      Not really - because Google Sky is a fixed map.

      Is this any better or is it just an expression of Microsoft's fear of Google and need to "me too" everything Google does?

      This a) much better and b) you really need to pay attention to who is "me too"ing. (Google Maps, for example, was a "me too" from Microsoft Terraserver.)
      • If Google Maps was a "me too" project, then it was for MapQuest or Yahoo Maps. I was a big user of Terraserver back in the day, but Google Maps initially launched with just street maps, it didn't have any satellite views. Also, Google was the first to put a really useable interface on internet street maps.
  • exactly how will this help me find and/or download porn? Wake me up when Microsoft buys the guys who invented the worldwide porn telescope, then I'll be impressed.
    • Wake me up when Microsoft buys the guys who invented the worldwide porn telescope, then I'll be impressed.
      And perhaps that should never be given smelloscope functionality...? Or perhaps that's exactly what it should have...?
  • by LS ( 57954 ) on Sunday March 02, 2008 @10:43AM (#22615276) Homepage
    On a related note, Jim Gray [microsoft.com], the researcher behind the WorldWide Telescope, recently went missing [microsoft.com] on a sailing expedition. The search has already been suspended.

    • Thanks for adding that. I didn't realise he had gone missing and hope he is found soon.

      A website has been set up as part of the search effort: http://www.helpfindjim.com/ [helpfindjim.com]
    • by sponga ( 739683 )
      After those huge storms up north that sent that massive swell all down the coast of California; I find it unlikely he is alive.
      Still don't give up though and good luck as I have seen his sail boat docked in Catalina harbor before while cruising to shore.

      Sailing must be much more dangerous up north with all the massive ships and quick storms that kick up.
  • I can't wait til they start changing the constellations.

    • Are you suggesting burning the land and boiling the sea are also in MSFTs plans?
      • by Locutus ( 9039 )

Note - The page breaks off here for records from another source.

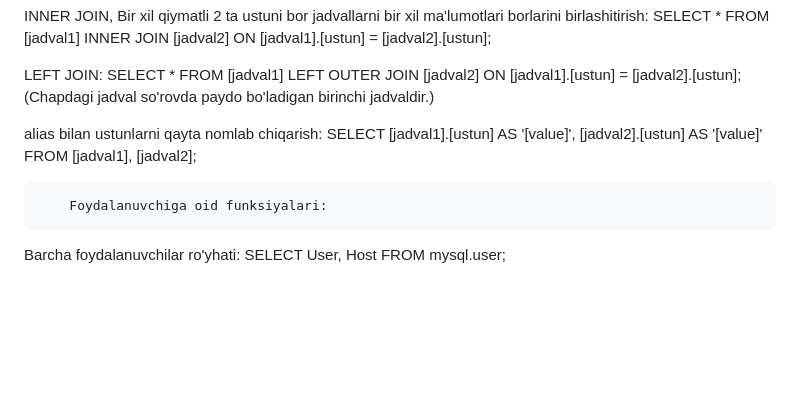
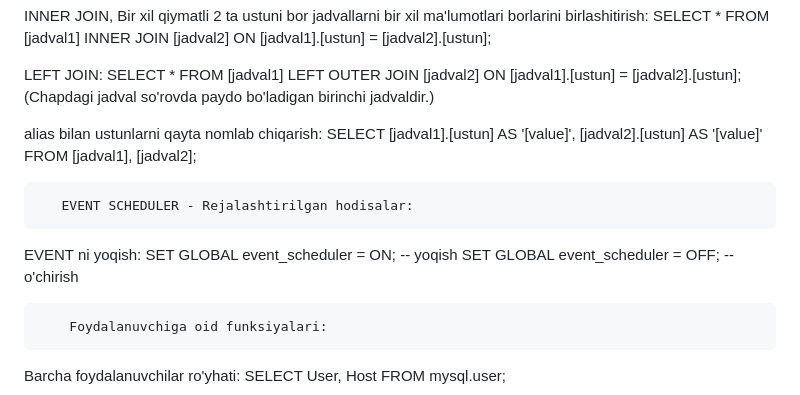
Before and after one commit to SardorKhiva/php_praktikum, a Markdown page: 09_MySQL_Basics/MySQL_Cheat_Sheet.md, the part around the change. GitHub-like rendering; blank space fills up the shorter version.

Commit message:
mysql dagi asosiy buyruqlar (qisqacha)

```diff
--- a/09_MySQL_Basics/MySQL_Cheat_Sheet.md
+++ b/09_MySQL_Basics/MySQL_Cheat_Sheet.md
@@ -225,6 +225,11 @@ SELECT [jadval1].[ustun] AS '[value]',
        [jadval2].[ustun] AS '[value]'
 FROM [jadval1], [jadval2];
 
+       EVENT SCHEDULER - Rejalashtirilgan hodisalar:
+EVENT ni yoqish:
+SET GLOBAL event_scheduler = ON;   -- yoqish
+SET GLOBAL event_scheduler = OFF;  -- o'chirish
+
         Foydalanuvchiga oid funksiyalari:
 Barcha foydalanuvchilar ro'yhati:
 SELECT User, Host
```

        Are you suggesting burning the land and boiling the sea are also in MSFTs plans?
        more like already attempted and partially implemented by purchasing competitors only to terminate their product lines along with promoting patent FUD via SCO and then their own IP threats/FUD. So yes, they have been working on burning the land and boiling the seas for quite some time.

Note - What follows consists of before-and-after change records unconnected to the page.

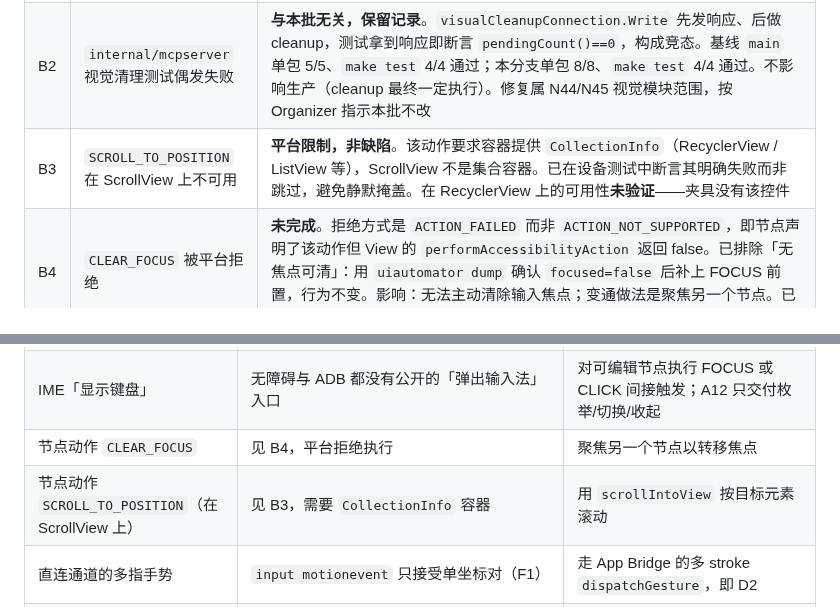
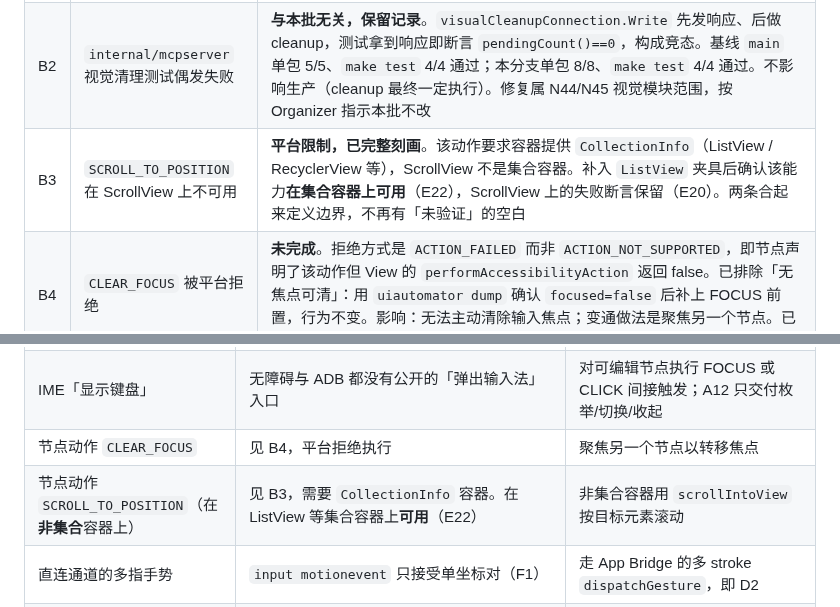
Before and after one commit to lejunyang/ai-auto-android, a Markdown page: docs/action-surface-tasks.md, 2 parts joined by grey strips. Rendered like a GitHub page.

```diff
--- a/docs/action-surface-tasks.md
+++ b/docs/action-surface-tasks.md
@@ -106,7 +109,7 @@ Android 单测 408 项、`lintDebug`、`assembleDebug` 通过；
 | --- | --- | --- |
 | B1 | `scrollIntoView` 报 `GESTURE_FAILED` | **已修复**。原假设（小屏起止点落入系统手势区）经实测被推翻：`dumpsys` 量出 320x640 的手势区为顶 24px、底 32px、左右各 30px，而 planner 算出的起点 y=474、终点 y=166 均不在其中。改用三层对照（平台原生派发 / router 的 ui.scroll / scrollIntoView）+ 可见节点指纹定位，查出三个叠加原因：①滚到尽头后节点动作不可用，降级到手势路径时带 match 去 arm 归因、等一个不会发生的 SCROLL 事件而超时，把「滚不动了」误报成「手势被拒」；②无进展签名只取节点标识不取坐标，而 ScrollView 滚动只改坐标，导致首轮即判定到底；③单轮签名相同不足以判定到底——滚动动画与快照采集是独立时序，快照可能落在动画未推进的窗口内。修复分别为 `requireScrollEvent` 开关、签名纳入 bounds、连续 3 轮无变化才判定。见 E10 |
 | B2 | `internal/mcpserver` 视觉清理测试偶发失败 | **与本批无关，保留记录**。`visualCleanupConnection.Write` 先发响应、后做 cleanup，测试拿到响应即断言 `pendingCount()==0`，构成竞态。基线 `main` 单包 5/5、`make test` 4/4 通过；本分支单包 8/8、`make test` 4/4 通过。不影响生产（cleanup 最终一定执行）。修复属 N44/N45 视觉模块范围，按 Organizer 指示本批不改 |
-| B3 | `SCROLL_TO_POSITION` 在 ScrollView 上不可用 | **平台限制，非缺陷**。该动作要求容器提供 `CollectionInfo`（RecyclerView / ListView 等），ScrollView 不是集合容器。已在设备测试中断言其明确失败而非跳过，避免静默掩盖。在 RecyclerView 上的可用性**未验证**——夹具没有该控件 |
+| B3 | `SCROLL_TO_POSITION` 在 ScrollView 上不可用 | **平台限制，已完整刻画**。该动作要求容器提供 `CollectionInfo`（ListView / RecyclerView 等），ScrollView 不是集合容器。补入 `ListView` 夹具后确认该能力**在集合容器上可用**（E22），ScrollView 上的失败断言保留（E20）。两条合起来定义边界，不再有「未验证」的空白 |
 | B4 | `CLEAR_FOCUS` 被平台拒绝 | **未完成**。拒绝方式是 `ACTION_FAILED` 而非 `ACTION_NOT_SUPPORTED`，即节点声明了该动作但 View 的 `performAccessibilityAction` 返回 false。已排除「无焦点可清」：用 `uiautomator dump` 确认 `focused=false` 后补上 FOCUS 前置，行为不变。影响：无法主动清除输入焦点；变通做法是聚焦另一个节点。已在设备测试中断言其失败，若将来平台行为变化会被测试发现 |
 
 ## 11. 本批未实现且已确认无法实现的项
@@ -116,7 +119,7 @@ Android 单测 408 项、`lintDebug`、`assembleDebug` 通过；
 | 全局动作「快捷键帮助面板」 | 常量 `GLOBAL_ACTION_KEYBOARD_SHORTCUTS` 是 `@hide`，仅系统应用可用 | 无。按 D1 如实上报 `ACTION_NOT_SUPPORTED` |
 | IME「显示键盘」 | 无障碍与 ADB 都没有公开的「弹出输入法」入口 | 对可编辑节点执行 FOCUS 或 CLICK 间接触发；A12 只交付枚举/切换/收起 |
 | 节点动作 `CLEAR_FOCUS` | 见 B4，平台拒绝执行 | 聚焦另一个节点以转移焦点 |
-| 节点动作 `SCROLL_TO_POSITION`（在 ScrollView 上） | 见 B3，需要 `CollectionInfo` 容器 | 用 `scrollIntoView` 按目标元素滚动 |
+| 节点动作 `SCROLL_TO_POSITION`（在**非集合**容器上） | 见 B3，需要 `CollectionInfo` 容器。在 ListView 等集合容器上**可用**（E22） | 非集合容器用 `scrollIntoView` 按目标元素滚动 |
 | 直连通道的多指手势 | `input motionevent` 只接受单坐标对（F1） | 走 App Bridge 的多 stroke `dispatchGesture`，即 D2 |
 | 直连通道的剪贴板 | 设备上不存在 `cmd clipboard`（F6） | 走 App Bridge 的 `ClipboardManager`，已交付 |
 | 有凭据锁屏的解锁 | 需要输入用户密码 | 刻意不实现：属用户必须亲自完成的操作，自动化绕过它是安全边界问题 |
```
Also changed, not shown: other parts of docs/action-surface-tasks.md (+10 -6 lines), 2 other files.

        • I've got to try that sometime.

          "Are you suggesting that [bad thing]"

          More like Microsoft DRM Information wants to be free FUD You cannot steal an idea, only infringe on it SCO Intellectual Property is evil P2P They stole Apple's idea and manipulated them into giving them copyrights OOXML Convicted Monopolist! So yes, [bad thing], for quite some time.
  • I hate to be so reactive to the things I have recently seen, but I wonder what would happen if you exposed this system to the autistic community? It seems like a lot of data that would do well to be digested by someone predisposed to taking it all in at once.
  • I tried it, but all I could see was the Blue Sky of Death !
  • Call me a luddite, but I really don't like flash.
  • "We can see all the way out to the edge of the observable universe." ...is that so? Amazing.
    • It wasn't true just a few decades ago.
      • by omarius ( 52253 )
        Then wasn't the "observable universe" just smaller? Or does the term refer to light that could possibly reach us during the age of the universe?
        • Yep, it's maximum distance we can see without light getting too caught up in the early, dense universe. I guess the observable universe would be slightly smaller back then also, but probably not noticeably. It's kinda strange because it's always been "observable" as in it is potentially feasible to see this light, but we weren't "able-to-observe" until more recently...or at least distinguish it.
  • Check out the home page [worldwidetelescope.org] of the WWTelescope.

    Is anyone else feeling absolutely creeped out by the "kids react to WWT" video?
  • And in terms of user experience, this is different from any of the leading planetarium software in what way?
  • Will it run on Linux? No?

    Ho Hum.

Think of it! With VLSI we can pack 100 ENIACs in 1 sq. cm.!